Ask At School
Does A Suicide Prevention Program Exist At Your School?

School systems have, in recent years, become acutely aware of youth suicide and the risk factors that can lead to it; like classroom bullying, underlying family problems, and drug and alcohol abuse. But not all systems have adopted a proactive suicide prevention module in their health curricula, nor do all systems mandate suicide prevention training for their faculties, administrations, and staffs.

Start by asking these questions in the guidance office:

  • “Is there a suicide prevention program in place here that teaches those in the school who work with our kids to spot the warning signs and take remedial action?”
  • Ask about the training that teachers get. In Maryland, public schools are required to have training available, but not to actually give it, except on a volunteer basis.
  • “Is there a protocol that every adult in the school knows for responding to a suicide threat?”
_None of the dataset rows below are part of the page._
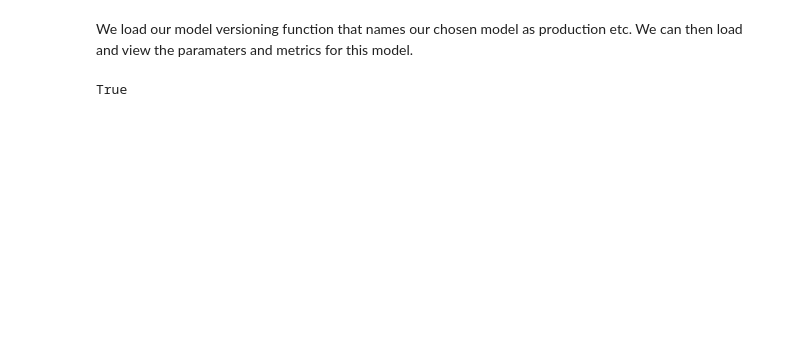
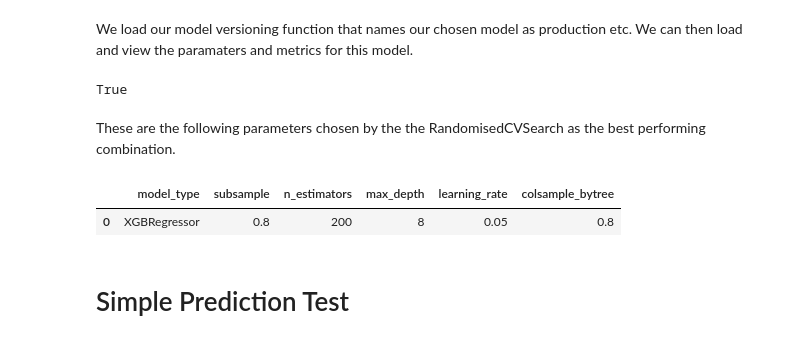
Before and after one commit to Calum1888/taxi-fare-predictor, a Jupyter notebook: notebooks/model_comparison.ipynb, the cells around one changed output. Saved outputs shown, nothing was run; the diff lists cells and outputs as text; code cells hidden in the pictures; blank space fills up the shorter version.

```diff
--- a/notebooks/model_comparison.ipynb
+++ b/notebooks/model_comparison.ipynb
@@ -418,9 +418,15 @@ from model_versioning import promote_run_to_production
 promote_run_to_production("982977cd23f54a33a28bcd53afc656a5", model_name="my_model")
 # %% [output]
 True
+# %% [markdown]
+These are the following parameters chosen by the the RandomisedCVSearch as the best performing combination.
 # %%
-params = run.data.params
-metrics = run.data.metrics
-tags = run.data.tags
+prod_params = pd.DataFrame([xgboost_params])
+prod_params
+# %% [output]
+|  | model_type | subsample | n_estimators | max_depth | learning_rate | colsample_bytree |
+| 0 | XGBRegressor | 0.8 | 200 | 8 | 0.05 | 0.8 |
 # %%
 model = mlflow.sklearn.load_model(f"runs:/982977cd23f54a33a28bcd53afc656a5/model")
+# %% [markdown]
+# Simple Prediction Test
```
Also changed, not shown: parts of 1 cell of this notebook.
If the answers are unsatisfactory, start by visiting More Than Sad, which is a program of the American Foundation for Suicide Prevention that provides education about factors that put youth at risk for suicide, in particular depression and other mental disorders.

Or visit the SOS! Signs of Suicide program, which is an award-winning, nationally recognized program designed for middle and high school-age students. It teaches students how to identify the symptoms of depression and suicidality in themselves or their friends, and encourages help-seeking through the use of the ACT® (Acknowledge, Care, Tell) technique.

Why Ask?
Is There a Youth Mental Health First Aid Trainer At Your School?

In 2013, President Obama called for 50,000 citizens to receive Mental Health First Aid training; potentially providing a certified trainer for every school in the nation.

Mental Health First Aid is a groundbreaking public education program that helps the public identify, understand, and respond to signs of mental illnesses and substance use disorders. The 12-hour workshop is for preparing school personnel, and others in the community who are concerned. It has been covered in USA Today, it has received national media attention, and has been praised in statehouses across the nation.

Visit Mental Health First Aid USA to learn more.